Children of Gebelawi by Naguib Mahfouz, Egypt, (b. 1911)
Collected Fictions by Jorge Luis Borges, Argentina, (1899-1986)
Complete Poems by Giacomo Leopardi, Italy, (1798-1837)
The Complete Stories by Franz Kafka, Bohemia, (1883-1924)
The Complete Tales by Edgar Allan Poe, United States, (1809-1849)
Confessions of Zeno by Italo Svevo, Italy, (1861-1928)
Crime and Punishment by Fyodor M Dostoyevsky, Russia, (1821-1881)
Dead Souls by Nikolai Gogol, Russia, (1809-1852)
The Death of Ivan Ilyich and Other Stories by Leo Tolstoy, Russia, (1828-1910)
Decameron by Giovanni Boccaccio, Italy, (1313-1375)
The Devil to Pay in the Backlands by Joao Guimaraes Rosa, Brazil, (1880-1967)
Diary of a Madman and Other Stories by Lu Xun, China, (1881-1936)
The Divine Comedy by Dante Alighieri, Italy, (1265-1321)

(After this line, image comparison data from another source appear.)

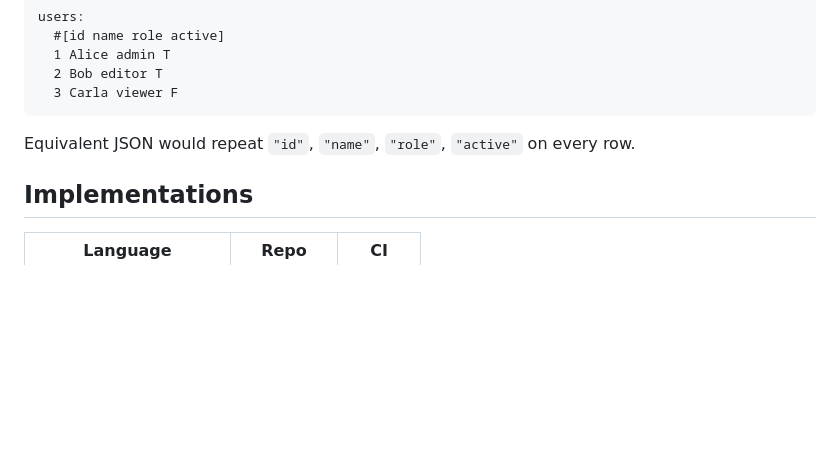
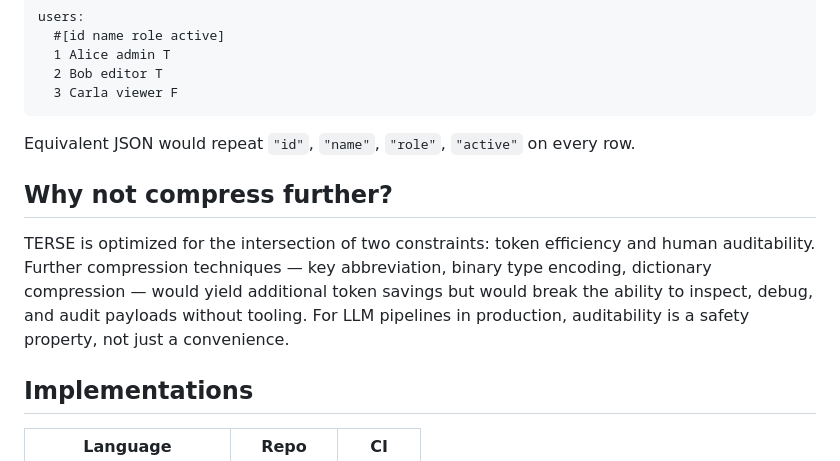
Before and after one commit to RudsonCarvalho/terse-format, a Markdown page: README.md, the part around the change. Drawn GitHub-style; blank space fills up the shorter version.

Commit message:
docs: add 'Why not compress further?' section to README
Co-Authored-By: Claude Sonnet 4.6 <noreply@anthropic.com>

```diff
--- a/README.md
+++ b/README.md
@@ -84,6 +84,10 @@ users:
 
 Equivalent JSON would repeat `"id"`, `"name"`, `"role"`, `"active"` on every row.
 
+## Why not compress further?
+
+TERSE is optimized for the intersection of two constraints: token efficiency and human auditability. Further compression techniques — key abbreviation, binary type encoding, dictionary compression — would yield additional token savings but would break the ability to inspect, debug, and audit payloads without tooling. For LLM pipelines in production, auditability is a safety property, not just a convenience.
+
 ## Implementations
 
 | Language | Repo | CI |
```
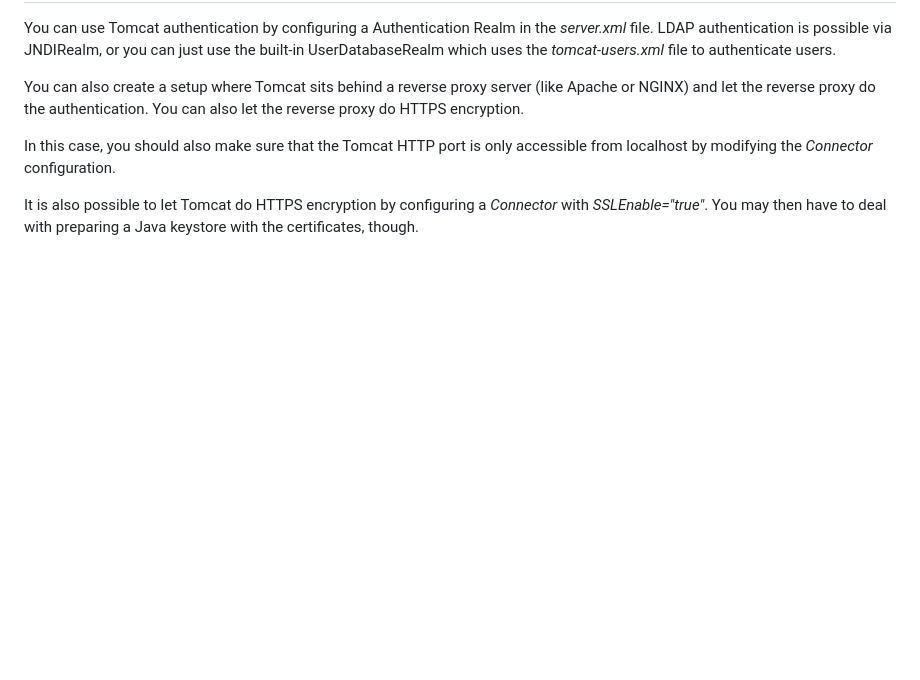
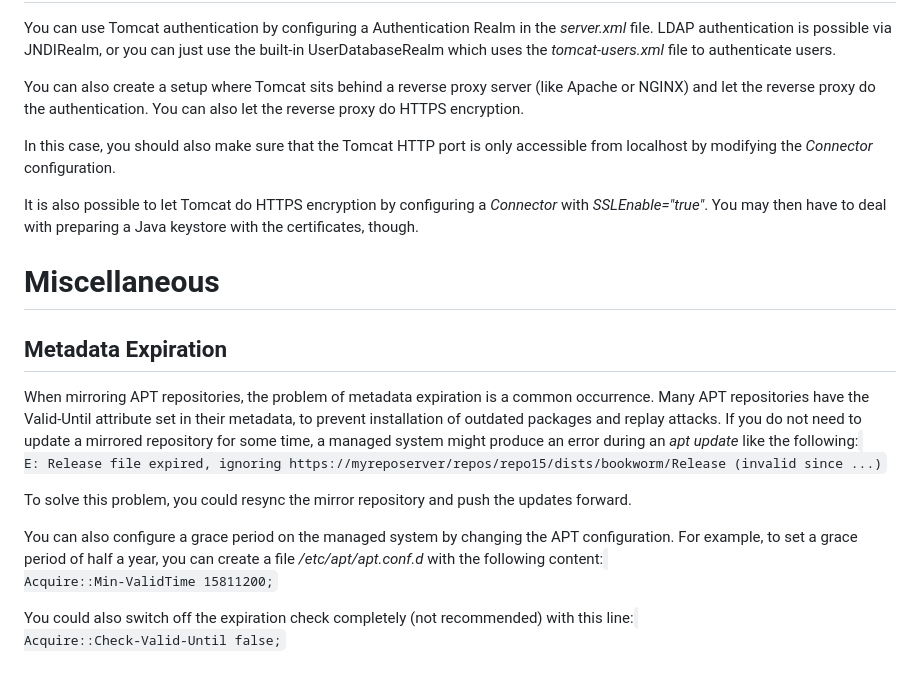
Before and after one commit to sebastianlederer/NuPackageManager, a Markdown page: README.md, the part around the change. Drawn GitHub-style; blank space fills up the shorter version.

Commit message:
READE: add section about metadata expiration

```diff
--- a/README.md
+++ b/README.md
@@ -219,3 +219,29 @@ localhost by modifying the *Connector* configuration.
 It is also possible to let Tomcat do HTTPS encryption by configuring a
 *Connector* with *SSLEnable="true"*. You may then have to deal with preparing a Java
 keystore with the certificates, though.
+
+Miscellaneous
+===================
+Metadata Expiration
+-------------
+When mirroring APT repositories, the problem of metadata expiration is a common occurrence.
+Many APT repositories have the Valid-Until attribute set in their metadata, to prevent
+installation of outdated packages and replay attacks. If you do not need to update a mirrored
+repository for some time, a managed system might produce an error during an *apt update* like the
+following:
+<code>
+E: Release file expired, ignoring https://myreposerver/repos/repo15/dists/bookworm/Release (invalid since ...)
+</code>
+
+To solve this problem, you could resync the mirror repository and push the updates forward.
+
+You can also configure a grace period on the managed system by changing the APT configuration.
+For example, to set a grace period of half a year, you can create a file */etc/apt/apt.conf.d* with the following content:
+<code>
+Acquire::Min-ValidTime 15811200;
+</code>
+
+You could also switch off the expiration check completely (not recommended) with this line:
+<code>
+Acquire::Check-Valid-Until false;
+</code>
```
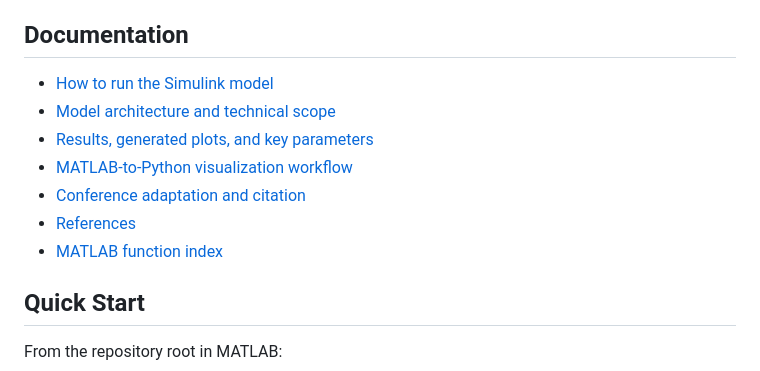
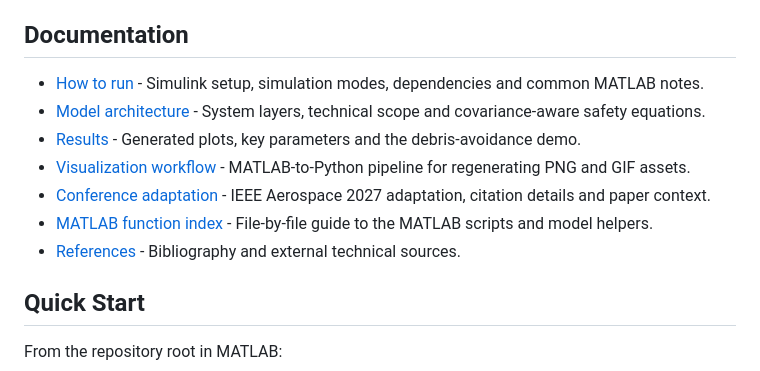
Before and after one commit to enriquev212/INOAS, a Markdown page: README.md, the part around the change. Drawn GitHub-style.

Commit message:
Refine documentation links

```diff
--- a/README.md
+++ b/README.md
@@ -45,13 +45,20 @@ guidance more conservative when state knowledge is less certain.
 
 ## Documentation
 
-- [How to run the Simulink model](docs/how-to-run.md)
-- [Model architecture and technical scope](docs/model-architecture.md)
-- [Results, generated plots, and key parameters](docs/results.md)
-- [MATLAB-to-Python visualization workflow](docs/visualization-workflow.md)
-- [Conference adaptation and citation](docs/conference.md)
-- [References](docs/references.md)
-- [MATLAB function index](matlab/README.md)
+- [How to run](docs/how-to-run.md) - Simulink setup, simulation modes,
+  dependencies and common MATLAB notes.
+- [Model architecture](docs/model-architecture.md) - System layers, technical
+  scope and covariance-aware safety equations.
+- [Results](docs/results.md) - Generated plots, key parameters and the
+  debris-avoidance demo.
+- [Visualization workflow](docs/visualization-workflow.md) - MATLAB-to-Python
+  pipeline for regenerating PNG and GIF assets.
+- [Conference adaptation](docs/conference.md) - IEEE Aerospace 2027 adaptation,
+  citation details and paper context.
+- [MATLAB function index](matlab/README.md) - File-by-file guide to the MATLAB
+  scripts and model helpers.
+- [References](docs/references.md) - Bibliography and external technical
+  sources.
 
 ## Quick Start
 
```
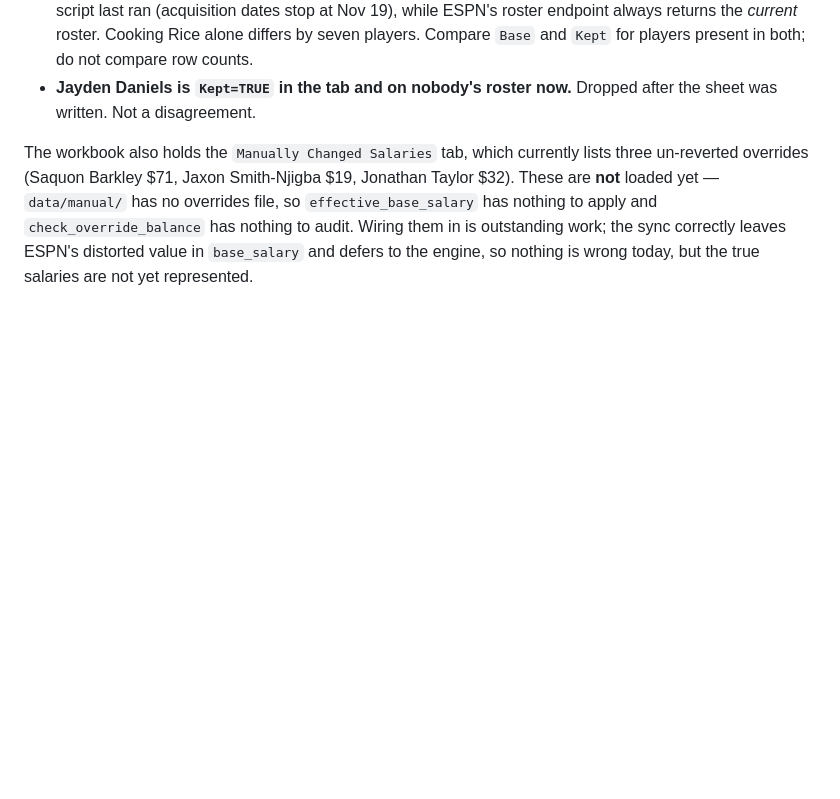
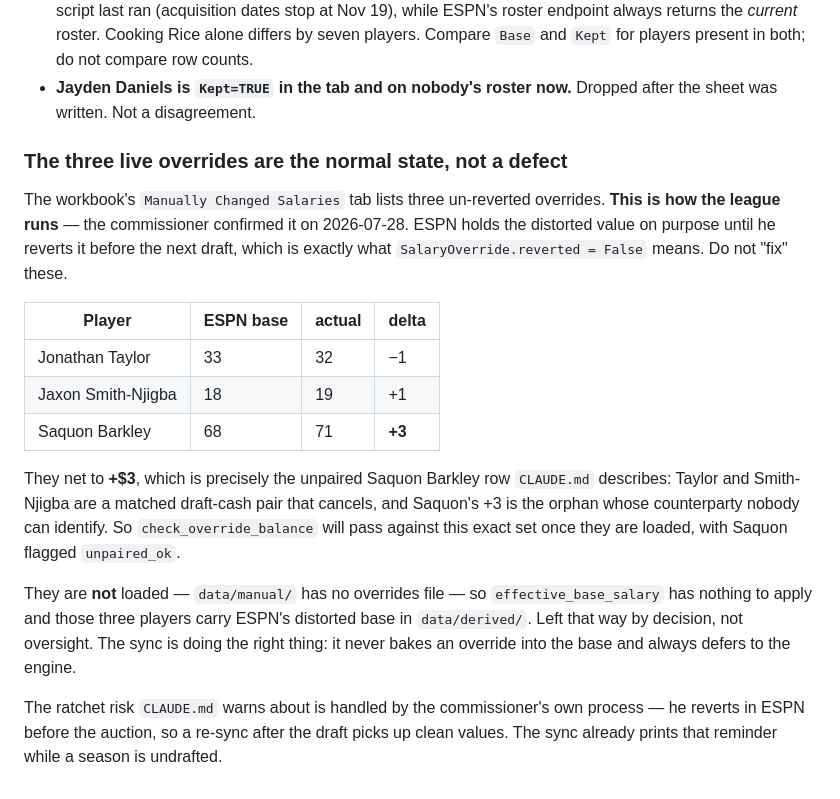
Before and after one commit to jensenkevinj/rs57-league, a Markdown page: docs/phase-1-notes.md, the part around the change. Drawn GitHub-style; blank space fills up the shorter version.

Commit message:
Record two commissioner decisions so they don't read as gaps
Both notes described things as outstanding that are actually settled. A later
session would have tried to "fix" them.

The three un-reverted salary overrides are the normal working state, not a
defect: ESPN holds the distorted value on purpose until the commissioner reverts
it before the next draft, which is what reverted = False means. Worth noting they
net to +$3 — Taylor at -1 and Smith-Njigba at +1 are a matched draft-cash pair
that cancels, leaving exactly the unpaired Saquon Barkley row CLAUDE.md
describes. So check_override_balance will pass against this set once they are
loaded, with Saquon flagged unpaired_ok. They stay unloaded by choice; the ratchet
risk is covered by the commissioner reverting in ESPN before the auction, and the
sync already prints the re-sync reminder while a season is undrafted.

data/private/ is deferred: real names stay out of the repo and the mapping gets
revisited later. Phase 2 should not be designed around having it. Everything
keyed on espn_team_id is unaffected, and the acceptance criterion stays reachable
by reporting winners as franchise names — already derived and publishable — for
the commissioner to check against the sheet by eye.

Co-Authored-By: Claude Opus 5 <noreply@anthropic.com>

```diff
--- a/docs/phase-1-notes.md
+++ b/docs/phase-1-notes.md
@@ -205,9 +205,29 @@ Two things to know before diffing against it:
 - **Jayden Daniels is `Kept=TRUE` in the tab and on nobody's roster now.** Dropped after the
   sheet was written. Not a disagreement.
 
-The workbook also holds the `Manually Changed Salaries` tab, which currently lists three
-un-reverted overrides (Saquon Barkley $71, Jaxon Smith-Njigba $19, Jonathan Taylor $32). These
-are **not** loaded yet — `data/manual/` has no overrides file, so `effective_base_salary` has
-nothing to apply and `check_override_balance` has nothing to audit. Wiring them in is
-outstanding work; the sync correctly leaves ESPN's distorted value in `base_salary` and defers
-to the engine, so nothing is wrong today, but the true salaries are not yet represented.
+### The three live overrides are the normal state, not a defect
+
+The workbook's `Manually Changed Salaries` tab lists three un-reverted overrides. **This is how
+the league runs** — the commissioner confirmed it on 2026-07-28. ESPN holds the distorted value
+on purpose until he reverts it before the next draft, which is exactly what
+`SalaryOverride.reverted = False` means. Do not "fix" these.
+
+| Player | ESPN base | actual | delta |
+|---|---|---|---|
+| Jonathan Taylor | 33 | 32 | −1 |
+| Jaxon Smith-Njigba | 18 | 19 | +1 |
+| Saquon Barkley | 68 | 71 | **+3** |
+
+They net to **+$3**, which is precisely the unpaired Saquon Barkley row `CLAUDE.md` describes:
+Taylor and Smith-Njigba are a matched draft-cash pair that cancels, and Saquon's +3 is the
+orphan whose counterparty nobody can identify. So `check_override_balance` will pass against
+this exact set once they are loaded, with Saquon flagged `unpaired_ok`.
+
+They are **not** loaded — `data/manual/` has no overrides file — so `effective_base_salary` has
+nothing to apply and those three players carry ESPN's distorted base in `data/derived/`. Left
+that way by decision, not oversight. The sync is doing the right thing: it never bakes an
+override into the base and always defers to the engine.
+
+The ratchet risk `CLAUDE.md` warns about is handled by the commissioner's own process — he
+reverts in ESPN before the auction, so a re-sync after the draft picks up clean values. The
+sync already prints that reminder while a season is undrafted.
```
Also changed, not shown: docs/phase-2-notes.md (+12 -2 lines).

Don Quixote by Miguel de Cervantes Saavedra, Spain, (1547-1616)

Essays by Michel de Montaigne, France, (1533-1592)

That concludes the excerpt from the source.